Show every line of the data below that includes the word "with".
*** Opening of DATA ***
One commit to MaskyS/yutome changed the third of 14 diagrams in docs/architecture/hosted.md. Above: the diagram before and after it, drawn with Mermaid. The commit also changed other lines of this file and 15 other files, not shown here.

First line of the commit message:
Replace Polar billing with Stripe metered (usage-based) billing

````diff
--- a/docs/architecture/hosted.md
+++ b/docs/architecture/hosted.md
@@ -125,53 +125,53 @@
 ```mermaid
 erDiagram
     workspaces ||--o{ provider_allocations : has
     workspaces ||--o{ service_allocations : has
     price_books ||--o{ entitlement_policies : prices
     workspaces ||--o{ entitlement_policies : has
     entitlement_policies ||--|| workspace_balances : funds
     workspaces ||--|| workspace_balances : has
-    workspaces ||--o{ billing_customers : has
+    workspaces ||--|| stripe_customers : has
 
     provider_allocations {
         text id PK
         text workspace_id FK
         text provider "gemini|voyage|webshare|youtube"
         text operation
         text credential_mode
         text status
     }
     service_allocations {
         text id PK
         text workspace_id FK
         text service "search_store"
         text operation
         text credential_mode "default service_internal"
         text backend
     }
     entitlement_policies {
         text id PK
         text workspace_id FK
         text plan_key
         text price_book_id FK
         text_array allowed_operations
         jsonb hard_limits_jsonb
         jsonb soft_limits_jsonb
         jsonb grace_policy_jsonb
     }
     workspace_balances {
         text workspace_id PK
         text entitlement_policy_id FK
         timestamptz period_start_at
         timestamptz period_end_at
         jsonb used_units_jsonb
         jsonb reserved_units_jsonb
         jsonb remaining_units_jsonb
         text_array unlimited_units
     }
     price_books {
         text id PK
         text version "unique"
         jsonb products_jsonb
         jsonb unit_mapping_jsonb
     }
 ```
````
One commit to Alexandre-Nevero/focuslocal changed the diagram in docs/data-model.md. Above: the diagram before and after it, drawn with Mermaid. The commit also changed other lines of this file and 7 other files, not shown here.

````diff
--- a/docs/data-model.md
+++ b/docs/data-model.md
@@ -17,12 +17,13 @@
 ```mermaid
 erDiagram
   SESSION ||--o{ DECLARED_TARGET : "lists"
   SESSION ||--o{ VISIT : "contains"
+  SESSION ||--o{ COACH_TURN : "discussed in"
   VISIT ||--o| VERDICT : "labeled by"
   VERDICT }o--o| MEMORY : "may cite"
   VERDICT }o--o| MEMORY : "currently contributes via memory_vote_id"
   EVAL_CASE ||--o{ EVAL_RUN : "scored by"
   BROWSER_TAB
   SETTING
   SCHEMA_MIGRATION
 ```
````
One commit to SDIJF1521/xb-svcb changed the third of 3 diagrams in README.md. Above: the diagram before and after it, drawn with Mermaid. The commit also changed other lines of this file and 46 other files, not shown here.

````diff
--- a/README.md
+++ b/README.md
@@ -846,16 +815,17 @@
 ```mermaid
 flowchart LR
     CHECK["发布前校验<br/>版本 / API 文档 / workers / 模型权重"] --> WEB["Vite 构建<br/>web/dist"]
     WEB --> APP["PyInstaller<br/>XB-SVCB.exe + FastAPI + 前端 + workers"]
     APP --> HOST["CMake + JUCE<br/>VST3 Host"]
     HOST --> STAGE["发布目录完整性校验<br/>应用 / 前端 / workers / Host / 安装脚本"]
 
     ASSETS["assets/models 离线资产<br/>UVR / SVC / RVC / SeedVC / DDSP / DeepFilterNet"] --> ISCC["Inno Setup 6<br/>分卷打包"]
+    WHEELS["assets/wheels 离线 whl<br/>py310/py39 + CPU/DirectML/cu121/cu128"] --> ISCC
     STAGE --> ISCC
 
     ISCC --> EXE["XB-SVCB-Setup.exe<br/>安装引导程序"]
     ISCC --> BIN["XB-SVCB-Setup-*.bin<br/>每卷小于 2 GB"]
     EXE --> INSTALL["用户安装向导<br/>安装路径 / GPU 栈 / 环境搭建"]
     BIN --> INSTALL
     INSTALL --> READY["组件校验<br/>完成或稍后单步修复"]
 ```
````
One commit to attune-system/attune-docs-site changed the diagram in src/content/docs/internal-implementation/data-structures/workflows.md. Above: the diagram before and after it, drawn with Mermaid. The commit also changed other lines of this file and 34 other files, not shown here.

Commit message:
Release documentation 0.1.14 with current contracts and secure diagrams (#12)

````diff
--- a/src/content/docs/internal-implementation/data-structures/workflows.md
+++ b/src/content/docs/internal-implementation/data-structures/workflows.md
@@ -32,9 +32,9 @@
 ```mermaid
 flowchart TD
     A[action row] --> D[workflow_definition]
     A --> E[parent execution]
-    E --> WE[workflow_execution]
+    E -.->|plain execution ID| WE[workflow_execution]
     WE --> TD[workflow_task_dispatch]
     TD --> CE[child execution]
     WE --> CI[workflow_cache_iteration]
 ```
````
*** Close of DATA ***
- **ANSWER TO THIS EXERCISE**:
One commit to MaskyS/yutome changed the third of 14 diagrams in docs/architecture/hosted.md. Above: the diagram before and after it, drawn with Mermaid. The commit also changed other lines of this file and 15 other files, not shown here.
Replace Polar billing with Stripe metered (usage-based) billing
One commit to Alexandre-Nevero/focuslocal changed the diagram in docs/data-model.md. Above: the diagram before and after it, drawn with Mermaid. The commit also changed other lines of this file and 7 other files, not shown here.
One commit to SDIJF1521/xb-svcb changed the third of 3 diagrams in README.md. Above: the diagram before and after it, drawn with Mermaid. The commit also changed other lines of this file and 46 other files, not shown here.
One commit to attune-system/attune-docs-site changed the diagram in src/content/docs/internal-implementation/data-structures/workflows.md. Above: the diagram before and after it, drawn with Mermaid. The commit also changed other lines of this file and 34 other files, not shown here.
Release documentation 0.1.14 with current contracts and secure diagrams (#12)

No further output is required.